2. Null Host Key Algorithm Mechanism OIDs are encoded according to the ASN.1 basic encoding
rules (BER), as described in [1] and in section 3.1 of [2]. The
mechanism OIDs MUST be listed in order of preference, and the server
must choose the first mechanism OID on the list that it supports.
The client SHOULD NOT send more then one gssapi mechanism OID unless
there are no non-GSSAPI authentication methods between the GSSAPI
mechanisms in the order of preference, otherwise, authentication
methods may be executed out of order.
If the server does not support any of the specified OIDs, the server
MUST fail the request by sending a SSH_MSG_USERAUTH_FAILURE packet.
The user name may be an empty string if it can be deduced from the
results of the gssapi authentication.
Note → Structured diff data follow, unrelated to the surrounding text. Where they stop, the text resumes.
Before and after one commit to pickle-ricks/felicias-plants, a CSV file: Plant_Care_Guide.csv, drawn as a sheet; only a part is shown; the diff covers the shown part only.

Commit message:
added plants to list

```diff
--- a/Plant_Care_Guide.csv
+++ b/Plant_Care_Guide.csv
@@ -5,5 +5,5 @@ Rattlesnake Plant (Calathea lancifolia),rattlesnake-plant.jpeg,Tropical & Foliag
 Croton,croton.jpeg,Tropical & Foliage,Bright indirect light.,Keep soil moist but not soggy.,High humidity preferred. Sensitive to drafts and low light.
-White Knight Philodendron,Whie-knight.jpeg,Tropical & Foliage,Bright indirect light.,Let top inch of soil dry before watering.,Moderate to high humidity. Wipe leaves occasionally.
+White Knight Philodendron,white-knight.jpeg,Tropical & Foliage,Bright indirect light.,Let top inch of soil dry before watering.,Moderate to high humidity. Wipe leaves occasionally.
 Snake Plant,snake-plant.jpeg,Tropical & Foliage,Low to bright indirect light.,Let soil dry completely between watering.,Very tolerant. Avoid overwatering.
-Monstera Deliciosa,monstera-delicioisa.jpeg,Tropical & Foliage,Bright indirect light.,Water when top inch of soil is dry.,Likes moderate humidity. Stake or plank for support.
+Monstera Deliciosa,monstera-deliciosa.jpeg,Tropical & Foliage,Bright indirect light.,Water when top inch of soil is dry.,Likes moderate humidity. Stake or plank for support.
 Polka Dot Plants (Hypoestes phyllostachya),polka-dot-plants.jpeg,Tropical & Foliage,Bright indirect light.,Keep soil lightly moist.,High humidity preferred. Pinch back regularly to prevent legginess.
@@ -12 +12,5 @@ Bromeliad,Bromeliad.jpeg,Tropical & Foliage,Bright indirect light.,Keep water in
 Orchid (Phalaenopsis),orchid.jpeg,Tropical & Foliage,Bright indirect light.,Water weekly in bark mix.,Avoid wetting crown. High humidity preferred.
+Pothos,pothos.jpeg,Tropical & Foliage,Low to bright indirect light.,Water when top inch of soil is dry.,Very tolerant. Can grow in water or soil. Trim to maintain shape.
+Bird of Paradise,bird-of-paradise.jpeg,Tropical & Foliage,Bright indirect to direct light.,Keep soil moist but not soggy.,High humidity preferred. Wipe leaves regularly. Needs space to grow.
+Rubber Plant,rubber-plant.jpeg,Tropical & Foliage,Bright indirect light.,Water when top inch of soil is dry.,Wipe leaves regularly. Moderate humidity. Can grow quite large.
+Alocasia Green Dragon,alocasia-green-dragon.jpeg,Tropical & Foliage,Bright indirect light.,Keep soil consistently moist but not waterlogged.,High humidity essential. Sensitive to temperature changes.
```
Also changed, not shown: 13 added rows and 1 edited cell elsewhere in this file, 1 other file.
If the user name is not
empty, and the requested user does not exist, the server MAY
disconnect, or MAY send a bogus list of acceptable authentications
but never accept any. This makes it possible for the server to
avoid disclosing information about which accounts exist. In any
case, if the user does not exist, the authentication request MUST
NOT be accepted.
The client MAY at any time continue with a new
SSH_MSG_USERAUTH_REQUEST message, in which case the server MUST
abandon the previous authentication attempt and continue with the
new one.
3.3 Initial server response
The server responds to the SSH_MSG_USERAUTH_REQUEST with either a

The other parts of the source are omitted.